(Structured diff data)
____________
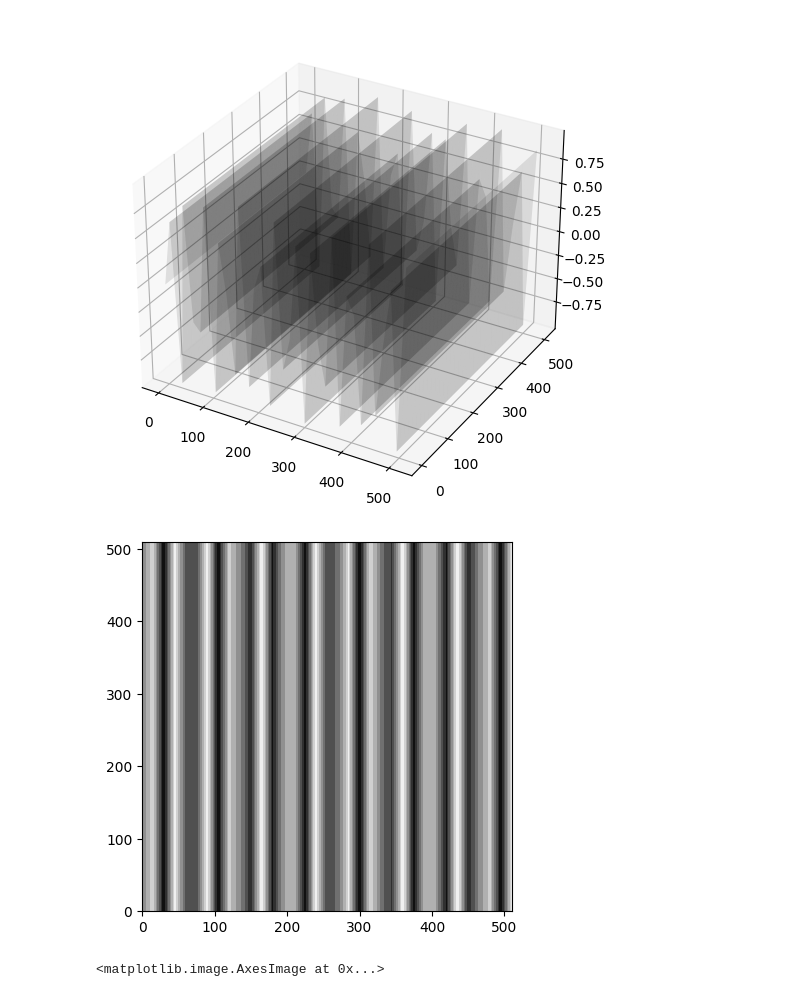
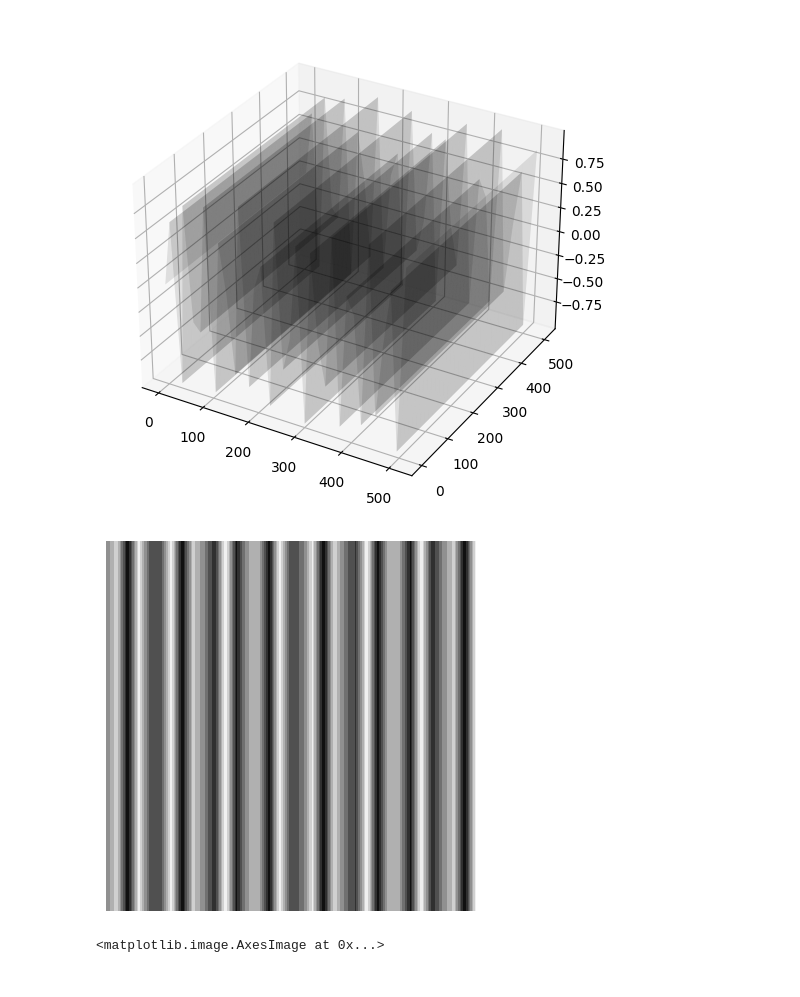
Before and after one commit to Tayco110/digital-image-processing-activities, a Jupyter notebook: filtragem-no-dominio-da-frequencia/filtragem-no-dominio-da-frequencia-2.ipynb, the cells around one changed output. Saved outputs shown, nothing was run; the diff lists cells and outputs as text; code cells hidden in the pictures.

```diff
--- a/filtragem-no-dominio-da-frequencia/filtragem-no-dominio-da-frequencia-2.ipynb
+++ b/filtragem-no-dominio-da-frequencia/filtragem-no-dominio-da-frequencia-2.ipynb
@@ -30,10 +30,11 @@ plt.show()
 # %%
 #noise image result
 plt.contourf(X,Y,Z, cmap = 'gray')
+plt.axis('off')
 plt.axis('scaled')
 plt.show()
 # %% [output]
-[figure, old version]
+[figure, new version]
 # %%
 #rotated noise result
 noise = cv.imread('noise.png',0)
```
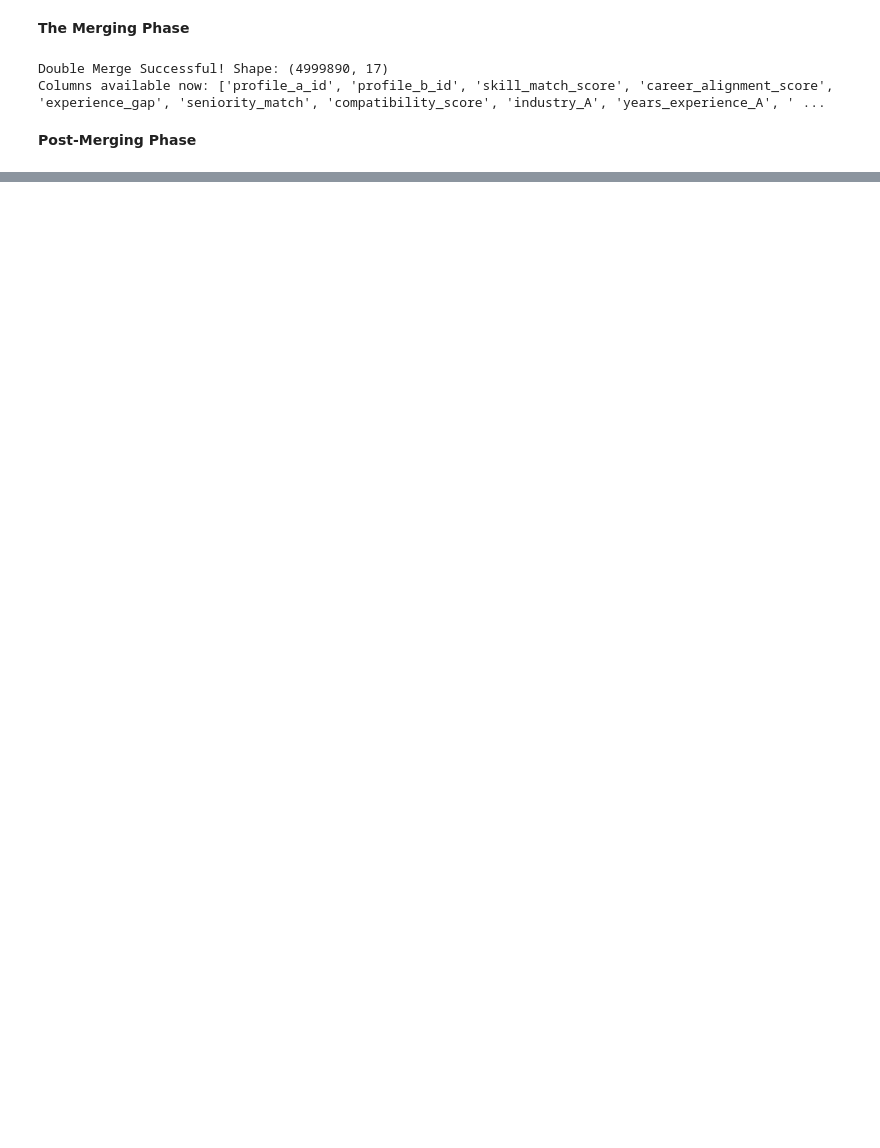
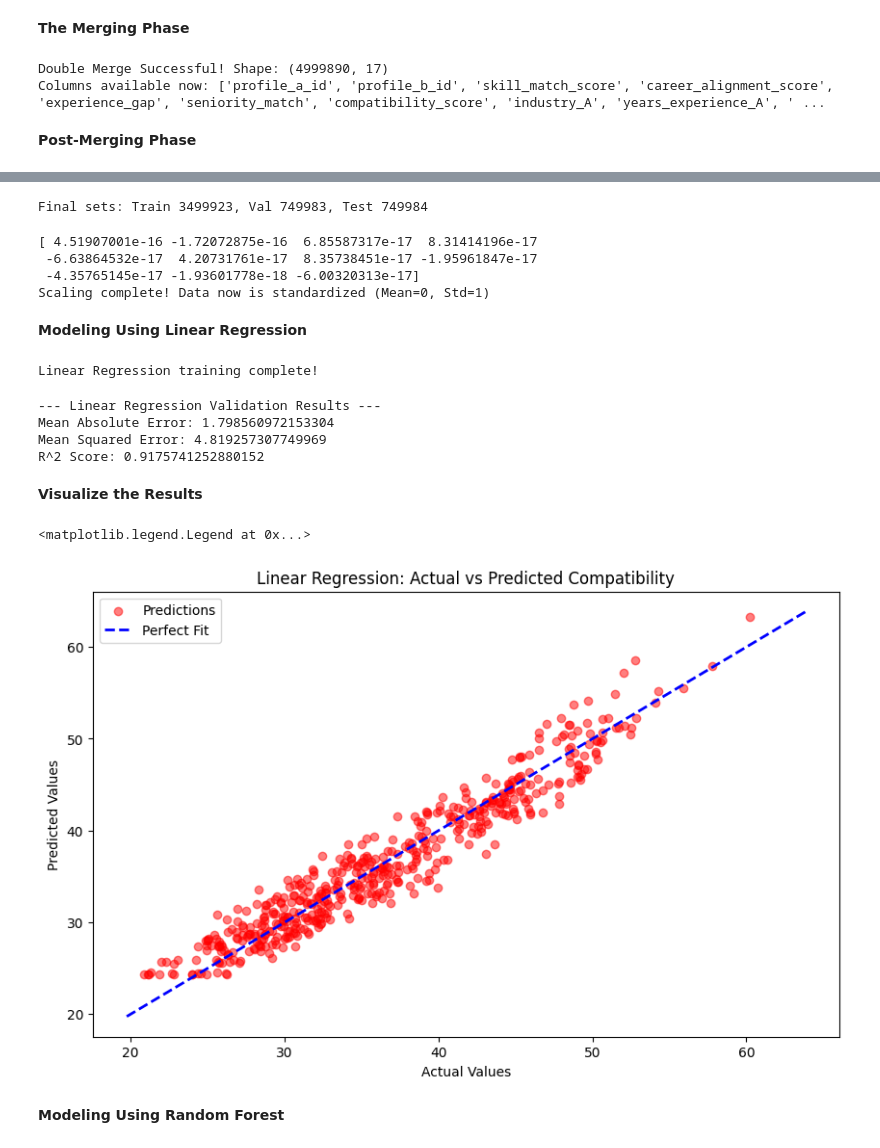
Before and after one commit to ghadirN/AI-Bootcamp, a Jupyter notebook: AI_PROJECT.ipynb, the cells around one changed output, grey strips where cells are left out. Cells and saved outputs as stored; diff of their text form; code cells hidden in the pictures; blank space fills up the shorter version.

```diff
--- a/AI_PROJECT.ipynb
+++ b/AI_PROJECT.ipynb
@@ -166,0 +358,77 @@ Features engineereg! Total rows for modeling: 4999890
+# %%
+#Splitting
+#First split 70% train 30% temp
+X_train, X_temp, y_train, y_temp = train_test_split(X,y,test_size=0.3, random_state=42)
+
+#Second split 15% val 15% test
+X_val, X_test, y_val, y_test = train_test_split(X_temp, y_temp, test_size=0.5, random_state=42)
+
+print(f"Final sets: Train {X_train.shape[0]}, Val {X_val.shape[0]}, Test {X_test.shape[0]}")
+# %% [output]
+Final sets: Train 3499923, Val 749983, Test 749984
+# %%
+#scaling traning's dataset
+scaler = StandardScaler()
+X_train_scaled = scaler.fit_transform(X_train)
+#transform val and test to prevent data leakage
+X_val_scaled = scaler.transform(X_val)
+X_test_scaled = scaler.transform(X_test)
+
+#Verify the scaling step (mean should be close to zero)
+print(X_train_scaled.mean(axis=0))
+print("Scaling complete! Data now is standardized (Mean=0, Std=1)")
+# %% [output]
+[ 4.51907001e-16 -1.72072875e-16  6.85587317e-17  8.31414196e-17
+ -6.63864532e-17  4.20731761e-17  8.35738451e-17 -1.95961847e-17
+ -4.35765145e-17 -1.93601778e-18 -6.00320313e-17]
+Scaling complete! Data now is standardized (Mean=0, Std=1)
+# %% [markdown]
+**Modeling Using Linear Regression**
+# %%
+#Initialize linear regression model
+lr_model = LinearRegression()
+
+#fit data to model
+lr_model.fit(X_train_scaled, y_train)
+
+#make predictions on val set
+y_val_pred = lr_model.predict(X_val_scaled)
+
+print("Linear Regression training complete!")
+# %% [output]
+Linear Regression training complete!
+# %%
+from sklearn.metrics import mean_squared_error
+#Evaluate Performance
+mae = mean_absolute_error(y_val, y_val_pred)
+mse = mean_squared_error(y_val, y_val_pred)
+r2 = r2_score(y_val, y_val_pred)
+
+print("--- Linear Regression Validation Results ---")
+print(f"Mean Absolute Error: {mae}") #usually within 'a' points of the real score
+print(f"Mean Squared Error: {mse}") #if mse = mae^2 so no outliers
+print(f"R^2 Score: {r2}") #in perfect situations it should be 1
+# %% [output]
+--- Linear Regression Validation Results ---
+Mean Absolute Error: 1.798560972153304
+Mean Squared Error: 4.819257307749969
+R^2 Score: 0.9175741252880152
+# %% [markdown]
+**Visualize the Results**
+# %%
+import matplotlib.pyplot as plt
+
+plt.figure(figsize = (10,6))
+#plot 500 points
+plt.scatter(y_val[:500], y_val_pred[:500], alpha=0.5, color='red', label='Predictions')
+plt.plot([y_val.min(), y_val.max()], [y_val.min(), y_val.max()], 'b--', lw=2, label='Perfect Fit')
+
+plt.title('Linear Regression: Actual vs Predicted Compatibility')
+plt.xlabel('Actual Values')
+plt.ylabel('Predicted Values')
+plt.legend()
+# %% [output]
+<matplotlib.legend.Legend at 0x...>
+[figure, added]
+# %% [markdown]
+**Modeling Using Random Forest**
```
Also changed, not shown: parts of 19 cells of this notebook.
____________
# Required work
Copy the data above line for line, skipping every picture.

# Exercise answer
Before and after one commit to Tayco110/digital-image-processing-activities, a Jupyter notebook: filtragem-no-dominio-da-frequencia/filtragem-no-dominio-da-frequencia-2.ipynb, the cells around one changed output. Saved outputs shown, nothing was run; the diff lists cells and outputs as text; code cells hidden in the pictures.

```diff
--- a/filtragem-no-dominio-da-frequencia/filtragem-no-dominio-da-frequencia-2.ipynb
+++ b/filtragem-no-dominio-da-frequencia/filtragem-no-dominio-da-frequencia-2.ipynb
@@ -30,10 +30,11 @@ plt.show()
 # %%
 #noise image result
 plt.contourf(X,Y,Z, cmap = 'gray')
+plt.axis('off')
 plt.axis('scaled')
 plt.show()
 # %% [output]
-[figure, old version]
+[figure, new version]
 # %%
 #rotated noise result
 noise = cv.imread('noise.png',0)
```
Before and after one commit to ghadirN/AI-Bootcamp, a Jupyter notebook: AI_PROJECT.ipynb, the cells around one changed output, grey strips where cells are left out. Cells and saved outputs as stored; diff of their text form; code cells hidden in the pictures; blank space fills up the shorter version.

```diff
--- a/AI_PROJECT.ipynb
+++ b/AI_PROJECT.ipynb
@@ -166,0 +358,77 @@ Features engineereg! Total rows for modeling: 4999890
+# %%
+#Splitting
+#First split 70% train 30% temp
+X_train, X_temp, y_train, y_temp = train_test_split(X,y,test_size=0.3, random_state=42)
+
+#Second split 15% val 15% test
+X_val, X_test, y_val, y_test = train_test_split(X_temp, y_temp, test_size=0.5, random_state=42)
+
+print(f"Final sets: Train {X_train.shape[0]}, Val {X_val.shape[0]}, Test {X_test.shape[0]}")
+# %% [output]
+Final sets: Train 3499923, Val 749983, Test 749984
+# %%
+#scaling traning's dataset
+scaler = StandardScaler()
+X_train_scaled = scaler.fit_transform(X_train)
+#transform val and test to prevent data leakage
+X_val_scaled = scaler.transform(X_val)
+X_test_scaled = scaler.transform(X_test)
+
+#Verify the scaling step (mean should be close to zero)
+print(X_train_scaled.mean(axis=0))
+print("Scaling complete! Data now is standardized (Mean=0, Std=1)")
+# %% [output]
+[ 4.51907001e-16 -1.72072875e-16  6.85587317e-17  8.31414196e-17
+ -6.63864532e-17  4.20731761e-17  8.35738451e-17 -1.95961847e-17
+ -4.35765145e-17 -1.93601778e-18 -6.00320313e-17]
+Scaling complete! Data now is standardized (Mean=0, Std=1)
+# %% [markdown]
+**Modeling Using Linear Regression**
+# %%
+#Initialize linear regression model
+lr_model = LinearRegression()
+
+#fit data to model
+lr_model.fit(X_train_scaled, y_train)
+
+#make predictions on val set
+y_val_pred = lr_model.predict(X_val_scaled)
+
+print("Linear Regression training complete!")
+# %% [output]
+Linear Regression training complete!
+# %%
+from sklearn.metrics import mean_squared_error
+#Evaluate Performance
+mae = mean_absolute_error(y_val, y_val_pred)
+mse = mean_squared_error(y_val, y_val_pred)
+r2 = r2_score(y_val, y_val_pred)
+
+print("--- Linear Regression Validation Results ---")
+print(f"Mean Absolute Error: {mae}") #usually within 'a' points of the real score
+print(f"Mean Squared Error: {mse}") #if mse = mae^2 so no outliers
+print(f"R^2 Score: {r2}") #in perfect situations it should be 1
+# %% [output]
+--- Linear Regression Validation Results ---
+Mean Absolute Error: 1.798560972153304
+Mean Squared Error: 4.819257307749969
+R^2 Score: 0.9175741252880152
+# %% [markdown]
+**Visualize the Results**
+# %%
+import matplotlib.pyplot as plt
+
+plt.figure(figsize = (10,6))
+#plot 500 points
+plt.scatter(y_val[:500], y_val_pred[:500], alpha=0.5, color='red', label='Predictions')
+plt.plot([y_val.min(), y_val.max()], [y_val.min(), y_val.max()], 'b--', lw=2, label='Perfect Fit')
+
+plt.title('Linear Regression: Actual vs Predicted Compatibility')
+plt.xlabel('Actual Values')
+plt.ylabel('Predicted Values')
+plt.legend()
+# %% [output]
+<matplotlib.legend.Legend at 0x...>
+[figure, added]
+# %% [markdown]
+**Modeling Using Random Forest**
```
Also changed, not shown: parts of 19 cells of this notebook.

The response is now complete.